=== Supplied material ===
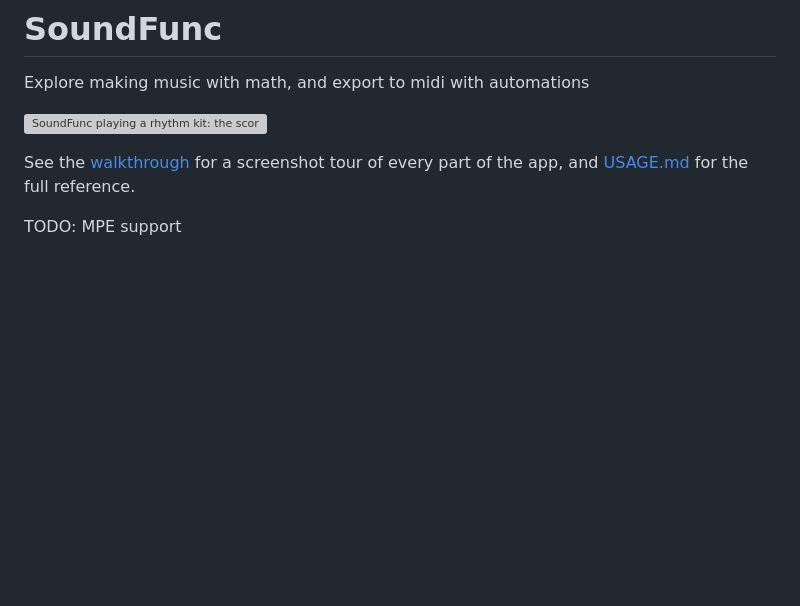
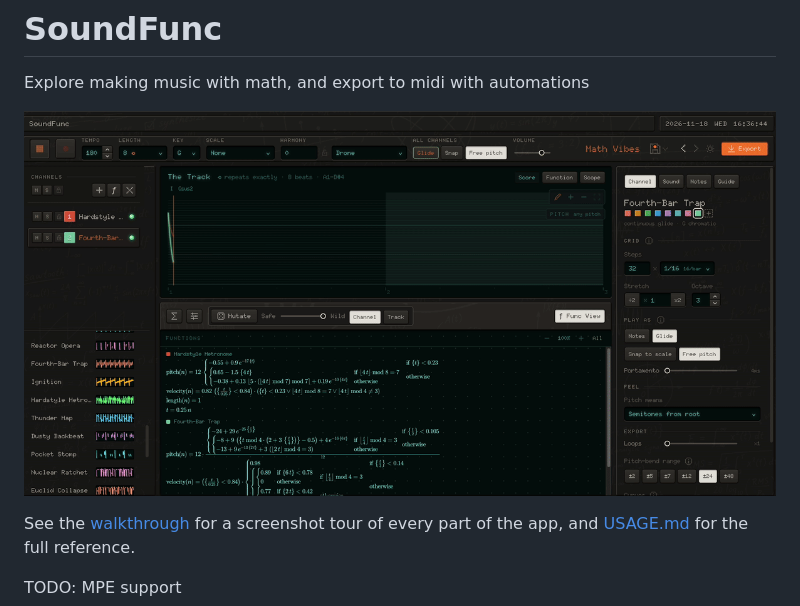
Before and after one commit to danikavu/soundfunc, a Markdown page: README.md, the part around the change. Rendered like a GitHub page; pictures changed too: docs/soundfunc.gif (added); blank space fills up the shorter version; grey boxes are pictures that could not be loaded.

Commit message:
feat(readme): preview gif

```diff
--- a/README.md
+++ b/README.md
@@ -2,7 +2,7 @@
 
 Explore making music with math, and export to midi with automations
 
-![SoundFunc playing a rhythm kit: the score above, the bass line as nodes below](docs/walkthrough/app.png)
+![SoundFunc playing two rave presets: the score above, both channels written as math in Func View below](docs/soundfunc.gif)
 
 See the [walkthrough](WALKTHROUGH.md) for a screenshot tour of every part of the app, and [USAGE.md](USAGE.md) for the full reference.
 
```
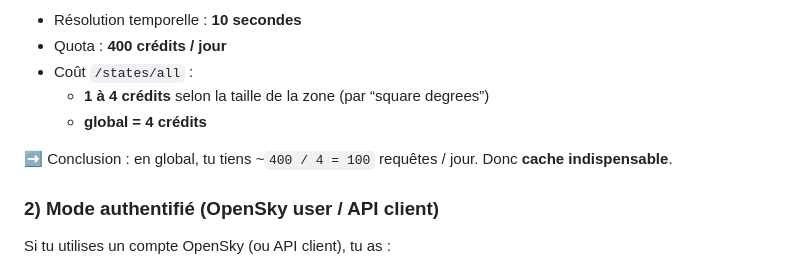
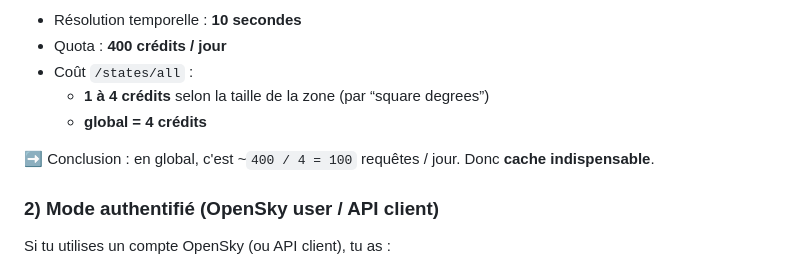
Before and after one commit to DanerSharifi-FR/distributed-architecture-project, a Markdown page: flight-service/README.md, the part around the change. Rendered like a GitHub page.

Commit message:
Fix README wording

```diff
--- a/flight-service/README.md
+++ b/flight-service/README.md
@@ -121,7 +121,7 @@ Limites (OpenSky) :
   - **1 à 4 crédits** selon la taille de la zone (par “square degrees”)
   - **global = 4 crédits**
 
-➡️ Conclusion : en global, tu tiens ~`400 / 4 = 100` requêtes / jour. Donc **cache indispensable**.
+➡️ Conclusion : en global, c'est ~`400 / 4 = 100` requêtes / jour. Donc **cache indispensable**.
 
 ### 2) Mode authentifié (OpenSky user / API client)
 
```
===
#### [Instructions to follow]
Copy every line that includes the string "global" from the material above.

#### [Answer section]
   - **global = 4 crédits**
-➡️ Conclusion : en global, tu tiens ~`400 / 4 = 100` requêtes / jour. Donc **cache indispensable**.
+➡️ Conclusion : en global, c'est ~`400 / 4 = 100` requêtes / jour. Donc **cache indispensable**.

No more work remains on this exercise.